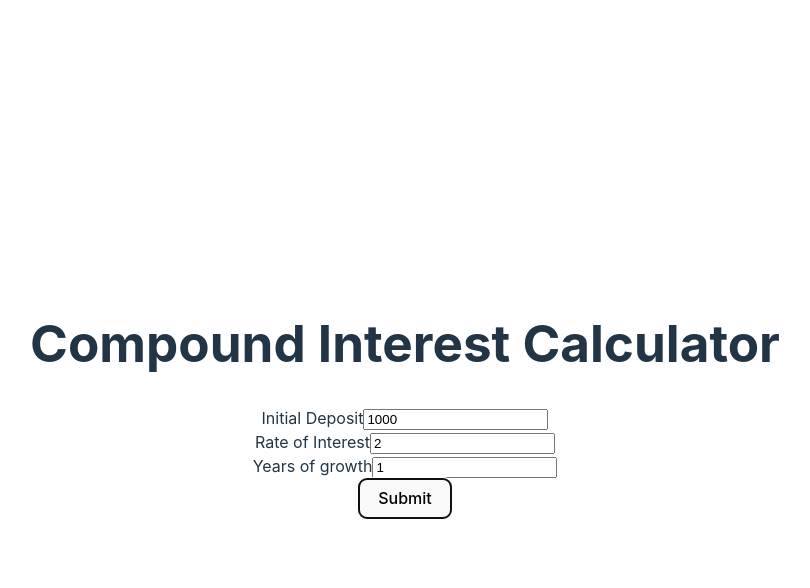
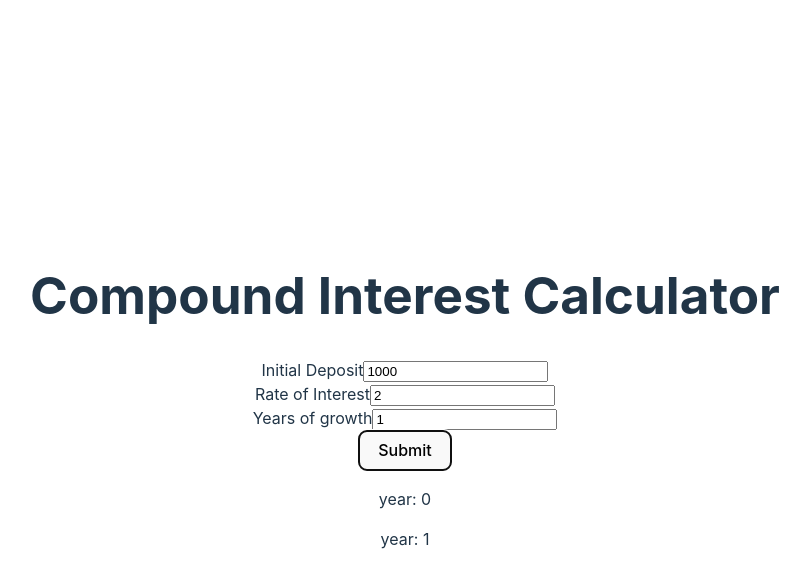
Before and after one commit to vimode/compound-interest-calculator, a React (Vite) app: page / in a window 1280 px wide. Both pictures are taken after a click on the button "Submit". Shown: the top 588 px of the page, without its empty margins (235-1045 px from the left). Built offline with nearby package versions, Linux system fonts and the light colour scheme.

Commit message:
Add userqueries and history

```diff
--- a/src/App.tsx
+++ b/src/App.tsx
@@ -2,33 +2,13 @@ import { useEffect, useRef, useState } from "react";
 import * as d3 from "d3";
 import "./App.css";
 
-function App() {
-  return (
-    <>
-      <h1>Compound Interest Calculator</h1>
-      {/* Header */}
-      {/* Left Graph */}
-      {/* Right input */}
-      <InputForm />
-      {/* History */}
-      {/* Footer */}
-    </>
-  );
+export function randomUUID():string {
+  return self.crypto.randomUUID();
 }
 
-export default App;
+function App() {
 
-function InputForm() {
-  const [formData, setFormData] = useState({
-    initialDeposit: 1000,
-    rateOfInterest: 2,
-    yearsOfGrowth: 1,
-  });
-  const [formErrors, setformErrors] = useState({
-    initialDeposit: "",
-    rateOfInterest: "",
-    yearsOfGrowth: "",
-  });
+  const [userQueries, setUserQueries] = useState([])
 
   function calculateInterest(formData) {
     const { initialDeposit, yearsOfGrowth, rateOfInterest } = formData;
@@ -56,8 +36,38 @@ function InputForm() {
         increasingInterest: (currentAmount - initialDeposit).toFixed(2),
       });
     }
-    console.log(interestDetails);
+    const newId = randomUUID()
+    setUserQueries([...userQueries, {id: newId, details:interestDetails}]);
   }
+
+  return (
+    <>
+      <h1>Compound Interest Calculator</h1>
+      {/* Header */}
+      {/* Left Graph */}
+      {/* Right input */}
+      <InputForm calculateInterest={calculateInterest}/>
+      {/* History */}
+      <QueryHistory userQueries={userQueries} />
+      {/* Footer */}
+    </>
+  );
+}
+
+export default App;
+
+function InputForm({calculateInterest}) {
+  const [formData, setFormData] = useState({
+    initialDeposit: 1000,
+    rateOfInterest: 2,
+    yearsOfGrowth: 1,
+  });
+  const [formErrors, setformErrors] = useState({
+    initialDeposit: "",
+    rateOfInterest: "",
+    yearsOfGrowth: "",
+  });
+
 
   function handleInputChange(event) {
     setFormData({ ...formData, [event.target.name]: event.target.value });
@@ -65,7 +75,6 @@ function InputForm() {
 
   function handleSubmit(event) {
     event.preventDefault();
-
     calculateInterest(formData);
   }
 
@@ -160,3 +169,22 @@ function InputForm() {
     </form>
   );
 }
+
+
+function QueryHistory ({userQueries}) {
+  return (
+    <>
+      {userQueries.length > 0 ? (
+        userQueries.map( query => (
+          <div key={query.id}>
+            {query.details.map(item => (
+            <p key={item.year}>year: {item.year}</p>
+            ))}
+          </div>
+        ))
+
+      ) : <>Nothing to see </>}
+    </>
+
+  )
+}
```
● ● ● ● ● ● ●
Task requirements :: Without including any picture, set down every line above exactly as it stands.

Result of this exercise ::
Before and after one commit to vimode/compound-interest-calculator, a React (Vite) app: page / in a window 1280 px wide. Both pictures are taken after a click on the button "Submit". Shown: the top 588 px of the page, without its empty margins (235-1045 px from the left). Built offline with nearby package versions, Linux system fonts and the light colour scheme.

Commit message:
Add userqueries and history

```diff
--- a/src/App.tsx
+++ b/src/App.tsx
@@ -2,33 +2,13 @@ import { useEffect, useRef, useState } from "react";
 import * as d3 from "d3";
 import "./App.css";
 
-function App() {
-  return (
-    <>
-      <h1>Compound Interest Calculator</h1>
-      {/* Header */}
-      {/* Left Graph */}
-      {/* Right input */}
-      <InputForm />
-      {/* History */}
-      {/* Footer */}
-    </>
-  );
+export function randomUUID():string {
+  return self.crypto.randomUUID();
 }
 
-export default App;
+function App() {
 
-function InputForm() {
-  const [formData, setFormData] = useState({
-    initialDeposit: 1000,
-    rateOfInterest: 2,
-    yearsOfGrowth: 1,
-  });
-  const [formErrors, setformErrors] = useState({
-    initialDeposit: "",
-    rateOfInterest: "",
-    yearsOfGrowth: "",
-  });
+  const [userQueries, setUserQueries] = useState([])
 
   function calculateInterest(formData) {
     const { initialDeposit, yearsOfGrowth, rateOfInterest } = formData;
@@ -56,8 +36,38 @@ function InputForm() {
         increasingInterest: (currentAmount - initialDeposit).toFixed(2),
       });
     }
-    console.log(interestDetails);
+    const newId = randomUUID()
+    setUserQueries([...userQueries, {id: newId, details:interestDetails}]);
   }
+
+  return (
+    <>
+      <h1>Compound Interest Calculator</h1>
+      {/* Header */}
+      {/* Left Graph */}
+      {/* Right input */}
+      <InputForm calculateInterest={calculateInterest}/>
+      {/* History */}
+      <QueryHistory userQueries={userQueries} />
+      {/* Footer */}
+    </>
+  );
+}
+
+export default App;
+
+function InputForm({calculateInterest}) {
+  const [formData, setFormData] = useState({
+    initialDeposit: 1000,
+    rateOfInterest: 2,
+    yearsOfGrowth: 1,
+  });
+  const [formErrors, setformErrors] = useState({
+    initialDeposit: "",
+    rateOfInterest: "",
+    yearsOfGrowth: "",
+  });
+
 
   function handleInputChange(event) {
     setFormData({ ...formData, [event.target.name]: event.target.value });
@@ -65,7 +75,6 @@ function InputForm() {
 
   function handleSubmit(event) {
     event.preventDefault();
-
     calculateInterest(formData);
   }
 
@@ -160,3 +169,22 @@ function InputForm() {
     </form>
   );
 }
+
+
+function QueryHistory ({userQueries}) {
+  return (
+    <>
+      {userQueries.length > 0 ? (
+        userQueries.map( query => (
+          <div key={query.id}>
+            {query.details.map(item => (
+            <p key={item.year}>year: {item.year}</p>
+            ))}
+          </div>
+        ))
+
+      ) : <>Nothing to see </>}
+    </>
+
+  )
+}
```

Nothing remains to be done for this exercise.